START EXTRACTED MATERIAL
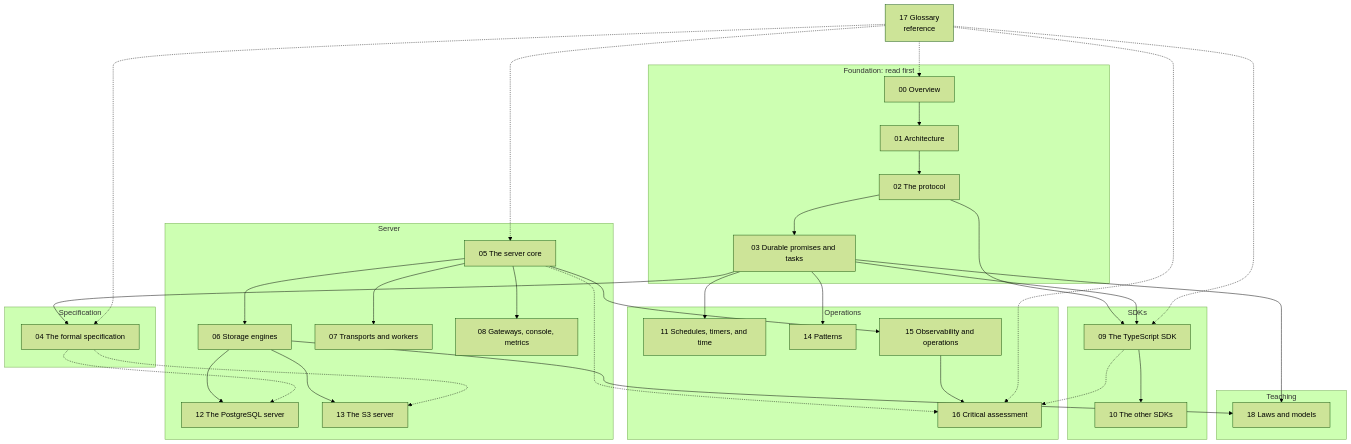
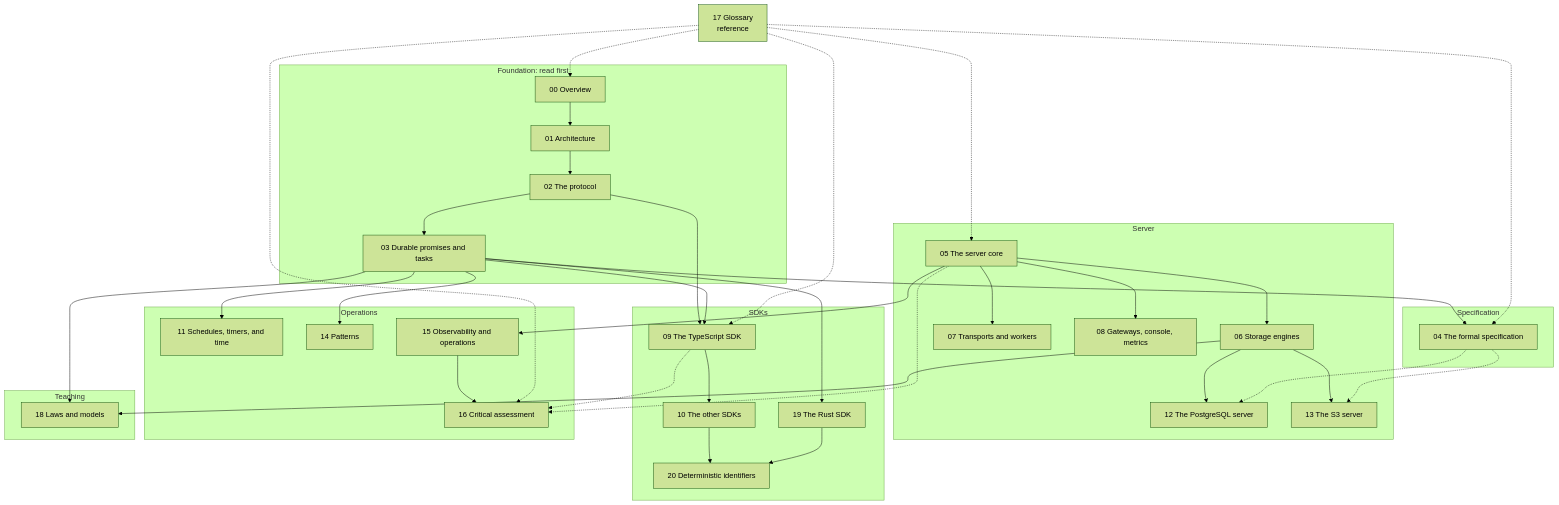
One commit to ewe-studios/explorations changed the second of 2 diagrams in src.durable-streams/src.resonate/markdown/README.md. Above: the diagram before and after it, drawn with Mermaid (forest theme). The commit also changed other lines of this file and 9 other files, not shown here.

````diff
--- a/src.durable-streams/src.resonate/markdown/README.md
+++ b/src.durable-streams/src.resonate/markdown/README.md
@@ -117,61 +118,66 @@
 ```mermaid
 flowchart TB
     subgraph F["Foundation: read first"]
         O["00 Overview"]
         A["01 Architecture"]
         P["02 The protocol"]
         D["03 Durable promises and tasks"]
         O --> A
         A --> P
         P --> D
     end
     subgraph SP["Specification"]
         FS["04 The formal specification"]
     end
     subgraph SV["Server"]
         C["05 The server core"]
         ST["06 Storage engines"]
         T["07 Transports and workers"]
         GW["08 Gateways, console, metrics"]
         PG["12 The PostgreSQL server"]
         S3S["13 The S3 server"]
         C --> ST
         C --> T
         C --> GW
         ST --> PG
         ST --> S3S
     end
     subgraph SDK["SDKs"]
         TS["09 The TypeScript SDK"]
         OS["10 The other SDKs"]
+        RS["19 The Rust SDK"]
+        ID["20 Deterministic identifiers"]
     end
     subgraph OP["Operations"]
         SCH["11 Schedules, timers, and time"]
         PAT["14 Patterns"]
         OBS["15 Observability and operations"]
         CR["16 Critical assessment"]
     end
     subgraph TE["Teaching"]
         LW["18 Laws and models"]
     end
     G["17 Glossary<br/>reference"]
     D --> FS
     P --> TS
     D --> TS
+    D --> RS
     TS --> OS
+    OS --> ID
+    RS --> ID
     D --> SCH
     D --> PAT
     C --> OBS
     OBS --> CR
     D --> LW
     ST --> LW
     FS -.-> PG
     FS -.-> S3S
     C -.-> CR
     TS -.-> CR
     G -.-> O
     G -.-> FS
     G -.-> C
     G -.-> TS
     G -.-> CR
 ```
````
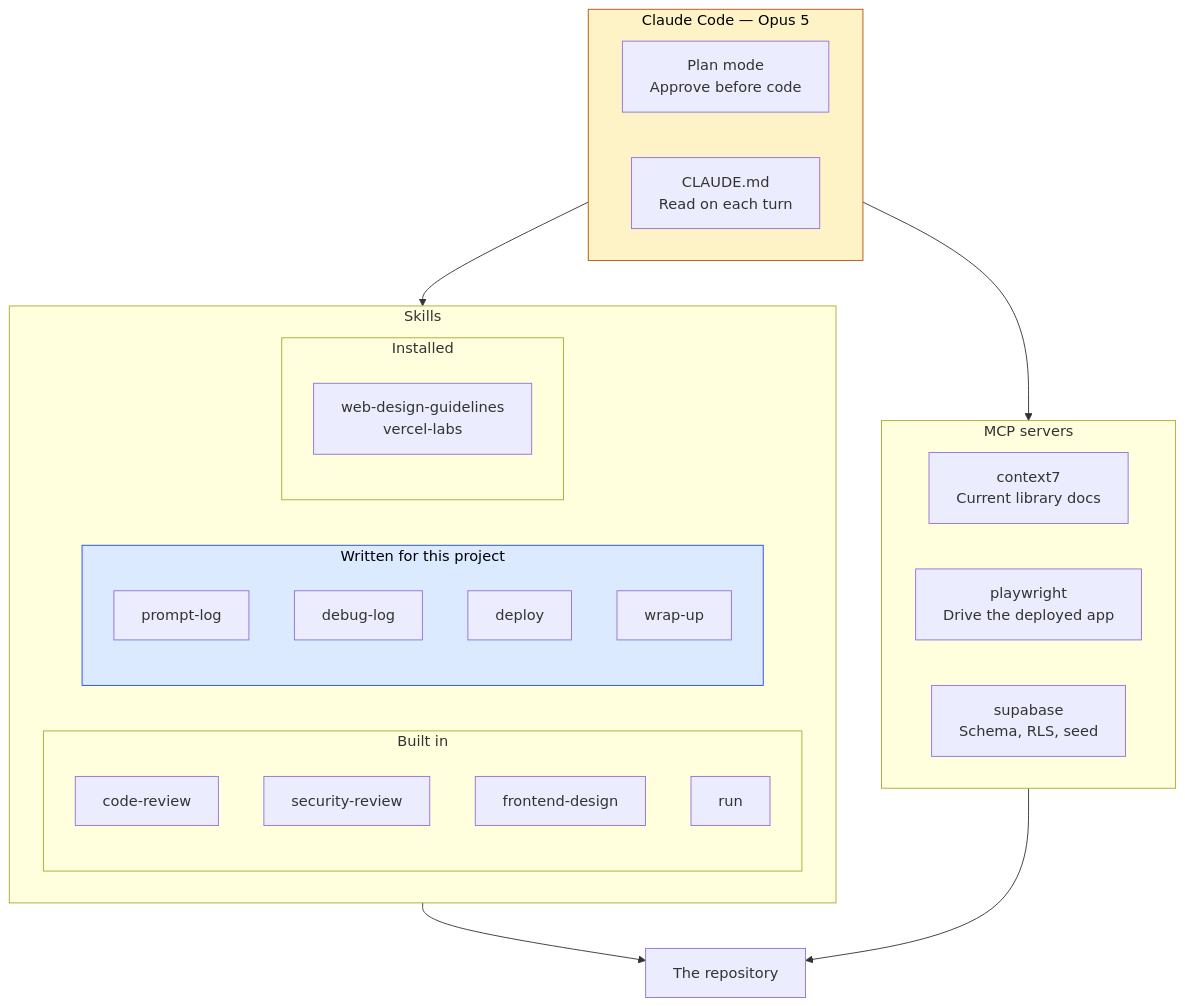
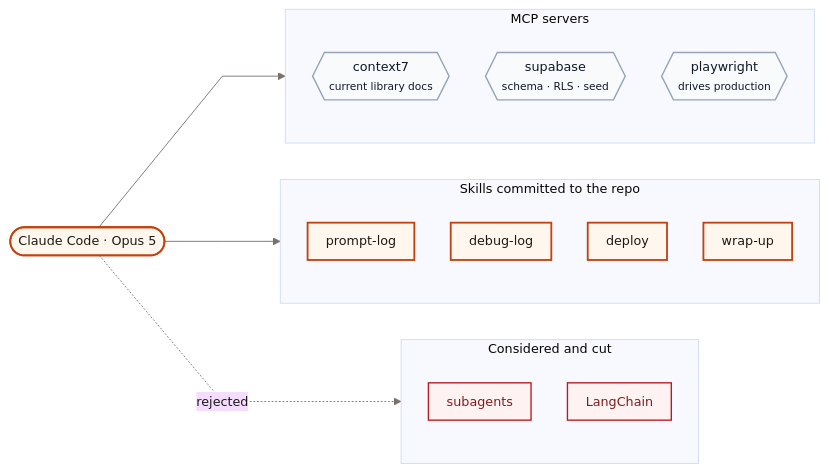
One commit to Rounak7721/ReForge changed the first of 3 diagrams in docs/02-ai-tools-and-workflow.md. Above: the diagram before and after it, drawn with Mermaid. The commit also changed 5 other files, not shown here.

````diff
--- a/docs/02-ai-tools-and-workflow.md
+++ b/docs/02-ai-tools-and-workflow.md
@@ -12,40 +12,37 @@
 ```mermaid
-flowchart TB
-    subgraph AGENT["Claude Code — Opus 5"]
-        PM["Plan mode<br/>Approve before code"]
-        MEM["CLAUDE.md<br/>Read on each turn"]
+%%{init: {'theme':'base','themeVariables':{'fontFamily':'ui-sans-serif, system-ui, sans-serif','fontSize':'14px','lineColor':'#78716c','primaryTextColor':'#1c1917'},'flowchart':{'curve':'linear','nodeSpacing':40,'rankSpacing':70,'padding':10}}}%%
+flowchart LR
+    CC(["Claude Code · Opus 5"])
+
+    subgraph MCP["MCP servers"]
+        direction TB
+        C7{{"context7<br/><small>current library docs</small>"}}
+        SB{{"supabase<br/><small>schema · RLS · seed</small>"}}
+        PW{{"playwright<br/><small>drives production</small>"}}
     end
 
-    subgraph SKILLS["Skills"]
-        direction LR
-        subgraph BUILT["Built in"]
-            CR["code-review"]
-            SR["security-review"]
-            FD["frontend-design"]
-            RUN["run"]
-        end
-        subgraph MADE["Written for this project"]
-            PL["prompt-log"]
-            DL["debug-log"]
-            DEP["deploy"]
-            WU["wrap-up"]
-        end
-        subgraph INST["Installed"]
-            WDG["web-design-guidelines<br/>vercel-labs"]
-        end
+    subgraph SK["Skills committed to the repo"]
+        direction TB
+        PL["prompt-log"]
+        DL["debug-log"]
+        DP["deploy"]
+        WU["wrap-up"]
     end
 
-    subgraph MCP["MCP servers"]
-        C7["context7<br/>Current library docs"]
-        PW["playwright<br/>Drive the deployed app"]
-        SB["supabase<br/>Schema, RLS, seed"]
+    subgraph NO["Considered and cut"]
+        direction TB
+        NA["subagents"]
+        NF["LangChain"]
     end
 
-    AGENT --> SKILLS
-    AGENT --> MCP
-    SKILLS --> REPO["The repository"]
-    MCP --> REPO
+    CC --> MCP
+    CC --> SK
+    CC -.->|rejected| NO
 
-    style MADE fill:#dbeafe,stroke:#1d4ed8,color:#000
-    style AGENT fill:#fef3c7,stroke:#b45309,color:#000
+    classDef core fill:#fff7ed,stroke:#c2410c,stroke-width:2px,color:#1c1917
+    classDef ext fill:#f8fafc,stroke:#94a3b8,stroke-width:1.5px,color:#0f172a
+    classDef bad fill:#fef2f2,stroke:#b91c1c,stroke-width:1.5px,color:#7f1d1d
+    class CC,PL,DL,DP,WU core
+    class C7,SB,PW ext
+    class NA,NF bad
 ```
````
END EXTRACTED MATERIAL
EXERCISE DESCRIPTION =>
Collect every line above that contains the word "width".

OUTPUT BELOW =>
+    classDef core fill:#fff7ed,stroke:#c2410c,stroke-width:2px,color:#1c1917
+    classDef ext fill:#f8fafc,stroke:#94a3b8,stroke-width:1.5px,color:#0f172a
+    classDef bad fill:#fef2f2,stroke:#b91c1c,stroke-width:1.5px,color:#7f1d1d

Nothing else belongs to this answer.